◆ Assigned task
The copy you return must match the listing word for word and carry no pictures.

◆ Records for processing
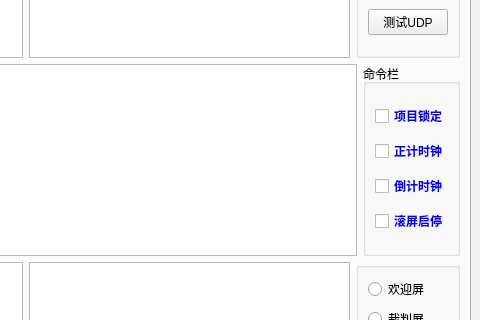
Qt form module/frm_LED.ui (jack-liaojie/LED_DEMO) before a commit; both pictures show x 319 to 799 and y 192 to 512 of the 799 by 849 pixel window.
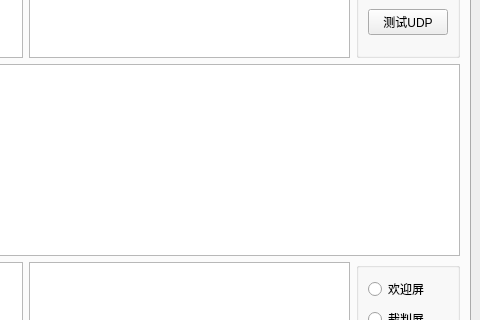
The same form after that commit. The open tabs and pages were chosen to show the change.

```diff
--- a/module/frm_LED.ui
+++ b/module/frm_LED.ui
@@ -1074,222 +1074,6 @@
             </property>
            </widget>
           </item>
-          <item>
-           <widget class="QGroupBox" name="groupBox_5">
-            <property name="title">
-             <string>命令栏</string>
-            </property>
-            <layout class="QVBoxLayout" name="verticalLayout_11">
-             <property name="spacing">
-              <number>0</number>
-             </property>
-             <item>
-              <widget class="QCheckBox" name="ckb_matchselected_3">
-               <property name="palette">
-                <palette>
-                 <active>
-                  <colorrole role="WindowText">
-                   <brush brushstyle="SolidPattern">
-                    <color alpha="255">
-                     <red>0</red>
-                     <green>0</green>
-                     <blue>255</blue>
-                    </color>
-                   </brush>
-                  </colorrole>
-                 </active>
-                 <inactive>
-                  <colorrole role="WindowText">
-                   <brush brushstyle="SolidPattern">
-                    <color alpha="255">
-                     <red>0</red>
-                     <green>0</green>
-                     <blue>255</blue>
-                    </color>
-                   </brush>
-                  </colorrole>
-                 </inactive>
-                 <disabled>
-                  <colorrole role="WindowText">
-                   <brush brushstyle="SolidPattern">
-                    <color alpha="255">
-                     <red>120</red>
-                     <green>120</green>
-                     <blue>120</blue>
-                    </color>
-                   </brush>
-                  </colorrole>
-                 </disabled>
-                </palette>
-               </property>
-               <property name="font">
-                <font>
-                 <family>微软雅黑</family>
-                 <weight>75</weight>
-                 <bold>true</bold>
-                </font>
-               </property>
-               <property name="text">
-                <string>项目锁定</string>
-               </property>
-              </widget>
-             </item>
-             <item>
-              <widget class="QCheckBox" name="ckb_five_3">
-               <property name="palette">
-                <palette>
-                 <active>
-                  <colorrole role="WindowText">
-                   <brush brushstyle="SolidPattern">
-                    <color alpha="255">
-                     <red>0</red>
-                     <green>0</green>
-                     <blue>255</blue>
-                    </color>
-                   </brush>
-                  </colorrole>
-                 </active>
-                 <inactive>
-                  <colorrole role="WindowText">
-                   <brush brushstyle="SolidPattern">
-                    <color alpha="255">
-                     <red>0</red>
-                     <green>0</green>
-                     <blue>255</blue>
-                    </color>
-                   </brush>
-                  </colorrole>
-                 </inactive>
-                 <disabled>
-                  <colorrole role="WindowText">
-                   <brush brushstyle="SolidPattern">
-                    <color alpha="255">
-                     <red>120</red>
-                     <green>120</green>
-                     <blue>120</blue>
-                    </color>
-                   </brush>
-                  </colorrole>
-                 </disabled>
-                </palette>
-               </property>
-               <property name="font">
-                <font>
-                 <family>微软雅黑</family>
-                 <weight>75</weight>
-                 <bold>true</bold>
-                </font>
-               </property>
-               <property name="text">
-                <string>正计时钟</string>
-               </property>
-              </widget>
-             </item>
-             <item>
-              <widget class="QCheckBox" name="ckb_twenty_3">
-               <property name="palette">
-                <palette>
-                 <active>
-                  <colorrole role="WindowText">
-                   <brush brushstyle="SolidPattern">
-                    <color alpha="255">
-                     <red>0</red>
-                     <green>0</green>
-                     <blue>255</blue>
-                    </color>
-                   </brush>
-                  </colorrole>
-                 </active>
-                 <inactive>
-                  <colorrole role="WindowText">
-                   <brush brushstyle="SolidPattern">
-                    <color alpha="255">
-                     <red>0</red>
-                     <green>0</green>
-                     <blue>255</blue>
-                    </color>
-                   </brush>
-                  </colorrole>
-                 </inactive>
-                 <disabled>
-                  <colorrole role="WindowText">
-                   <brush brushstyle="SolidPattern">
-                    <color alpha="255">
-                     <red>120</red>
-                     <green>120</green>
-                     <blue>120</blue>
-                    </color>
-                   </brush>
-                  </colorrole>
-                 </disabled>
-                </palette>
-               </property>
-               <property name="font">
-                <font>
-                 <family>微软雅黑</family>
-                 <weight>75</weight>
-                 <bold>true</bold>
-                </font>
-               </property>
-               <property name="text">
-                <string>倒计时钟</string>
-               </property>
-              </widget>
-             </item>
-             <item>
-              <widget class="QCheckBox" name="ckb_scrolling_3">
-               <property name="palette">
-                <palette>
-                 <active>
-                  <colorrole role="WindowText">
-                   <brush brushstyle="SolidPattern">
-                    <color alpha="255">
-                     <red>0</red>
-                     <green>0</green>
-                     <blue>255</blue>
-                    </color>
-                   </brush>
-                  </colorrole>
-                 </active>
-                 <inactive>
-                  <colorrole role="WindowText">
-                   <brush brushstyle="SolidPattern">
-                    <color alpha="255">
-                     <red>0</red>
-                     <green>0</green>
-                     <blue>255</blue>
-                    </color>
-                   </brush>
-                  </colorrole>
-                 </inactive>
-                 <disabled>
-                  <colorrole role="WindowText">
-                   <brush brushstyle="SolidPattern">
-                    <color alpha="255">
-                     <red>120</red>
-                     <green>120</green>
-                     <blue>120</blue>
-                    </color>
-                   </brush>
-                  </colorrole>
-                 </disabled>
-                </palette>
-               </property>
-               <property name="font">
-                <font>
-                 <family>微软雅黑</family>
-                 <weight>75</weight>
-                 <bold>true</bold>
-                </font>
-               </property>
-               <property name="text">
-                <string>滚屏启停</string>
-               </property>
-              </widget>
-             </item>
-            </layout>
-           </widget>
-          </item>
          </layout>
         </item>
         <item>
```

◆ Response box
Qt form module/frm_LED.ui (jack-liaojie/LED_DEMO) before a commit; both pictures show x 319 to 799 and y 192 to 512 of the 799 by 849 pixel window.
The same form after that commit. The open tabs and pages were chosen to show the change.

```diff
--- a/module/frm_LED.ui
+++ b/module/frm_LED.ui
@@ -1074,222 +1074,6 @@
             </property>
            </widget>
           </item>
-          <item>
-           <widget class="QGroupBox" name="groupBox_5">
-            <property name="title">
-             <string>命令栏</string>
-            </property>
-            <layout class="QVBoxLayout" name="verticalLayout_11">
-             <property name="spacing">
-              <number>0</number>
-             </property>
-             <item>
-              <widget class="QCheckBox" name="ckb_matchselected_3">
-               <property name="palette">
-                <palette>
-                 <active>
-                  <colorrole role="WindowText">
-                   <brush brushstyle="SolidPattern">
-                    <color alpha="255">
-                     <red>0</red>
-                     <green>0</green>
-                     <blue>255</blue>
-                    </color>
-                   </brush>
-                  </colorrole>
-                 </active>
-                 <inactive>
-                  <colorrole role="WindowText">
-                   <brush brushstyle="SolidPattern">
-                    <color alpha="255">
-                     <red>0</red>
-                     <green>0</green>
-                     <blue>255</blue>
-                    </color>
-                   </brush>
-                  </colorrole>
-                 </inactive>
-                 <disabled>
-                  <colorrole role="WindowText">
-                   <brush brushstyle="SolidPattern">
-                    <color alpha="255">
-                     <red>120</red>
-                     <green>120</green>
-                     <blue>120</blue>
-                    </color>
-                   </brush>
-                  </colorrole>
-                 </disabled>
-                </palette>
-               </property>
-               <property name="font">
-                <font>
-                 <family>微软雅黑</family>
-                 <weight>75</weight>
-                 <bold>true</bold>
-                </font>
-               </property>
-               <property name="text">
-                <string>项目锁定</string>
-               </property>
-              </widget>
-             </item>
-             <item>
-              <widget class="QCheckBox" name="ckb_five_3">
-               <property name="palette">
-                <palette>
-                 <active>
-                  <colorrole role="WindowText">
-                   <brush brushstyle="SolidPattern">
-                    <color alpha="255">
-                     <red>0</red>
-                     <green>0</green>
-                     <blue>255</blue>
-                    </color>
-                   </brush>
-                  </colorrole>
-                 </active>
-                 <inactive>
-                  <colorrole role="WindowText">
-                   <brush brushstyle="SolidPattern">
-                    <color alpha="255">
-                     <red>0</red>
-                     <green>0</green>
-                     <blue>255</blue>
-                    </color>
-                   </brush>
-                  </colorrole>
-                 </inactive>
-                 <disabled>
-                  <colorrole role="WindowText">
-                   <brush brushstyle="SolidPattern">
-                    <color alpha="255">
-                     <red>120</red>
-                     <green>120</green>
-                     <blue>120</blue>
-                    </color>
-                   </brush>
-                  </colorrole>
-                 </disabled>
-                </palette>
-               </property>
-               <property name="font">
-                <font>
-                 <family>微软雅黑</family>
-                 <weight>75</weight>
-                 <bold>true</bold>
-                </font>
-               </property>
-               <property name="text">
-                <string>正计时钟</string>
-               </property>
-              </widget>
-             </item>
-             <item>
-              <widget class="QCheckBox" name="ckb_twenty_3">
-               <property name="palette">
-                <palette>
-                 <active>
-                  <colorrole role="WindowText">
-                   <brush brushstyle="SolidPattern">
-                    <color alpha="255">
-                     <red>0</red>
-                     <green>0</green>
-                     <blue>255</blue>
-                    </color>
-                   </brush>
-                  </colorrole>
-                 </active>
-                 <inactive>
-                  <colorrole role="WindowText">
-                   <brush brushstyle="SolidPattern">
-                    <color alpha="255">
-                     <red>0</red>
-                     <green>0</green>
-                     <blue>255</blue>
-                    </color>
-                   </brush>
-                  </colorrole>
-                 </inactive>
-                 <disabled>
-                  <colorrole role="WindowText">
-                   <brush brushstyle="SolidPattern">
-                    <color alpha="255">
-                     <red>120</red>
-                     <green>120</green>
-                     <blue>120</blue>
-                    </color>
-                   </brush>
-                  </colorrole>
-                 </disabled>
-                </palette>
-               </property>
-               <property name="font">
-                <font>
-                 <family>微软雅黑</family>
-                 <weight>75</weight>
-                 <bold>true</bold>
-                </font>
-               </property>
-               <property name="text">
-                <string>倒计时钟</string>
-               </property>
-              </widget>
-             </item>
-             <item>
-              <widget class="QCheckBox" name="ckb_scrolling_3">
-               <property name="palette">
-                <palette>
-                 <active>
-                  <colorrole role="WindowText">
-                   <brush brushstyle="SolidPattern">
-                    <color alpha="255">
-                     <red>0</red>
-                     <green>0</green>
-                     <blue>255</blue>
-                    </color>
-                   </brush>
-                  </colorrole>
-                 </active>
-                 <inactive>
-                  <colorrole role="WindowText">
-                   <brush brushstyle="SolidPattern">
-                    <color alpha="255">
-                     <red>0</red>
-                     <green>0</green>
-                     <blue>255</blue>
-                    </color>
-                   </brush>
-                  </colorrole>
-                 </inactive>
-                 <disabled>
-                  <colorrole role="WindowText">
-                   <brush brushstyle="SolidPattern">
-                    <color alpha="255">
-                     <red>120</red>
-                     <green>120</green>
-                     <blue>120</blue>
-                    </color>
-                   </brush>
-                  </colorrole>
-                 </disabled>
-                </palette>
-               </property>
-               <property name="font">
-                <font>
-                 <family>微软雅黑</family>
-                 <weight>75</weight>
-                 <bold>true</bold>
-                </font>
-               </property>
-               <property name="text">
-                <string>滚屏启停</string>
-               </property>
-              </widget>
-             </item>
-            </layout>
-           </widget>
-          </item>
          </layout>
         </item>
         <item>
```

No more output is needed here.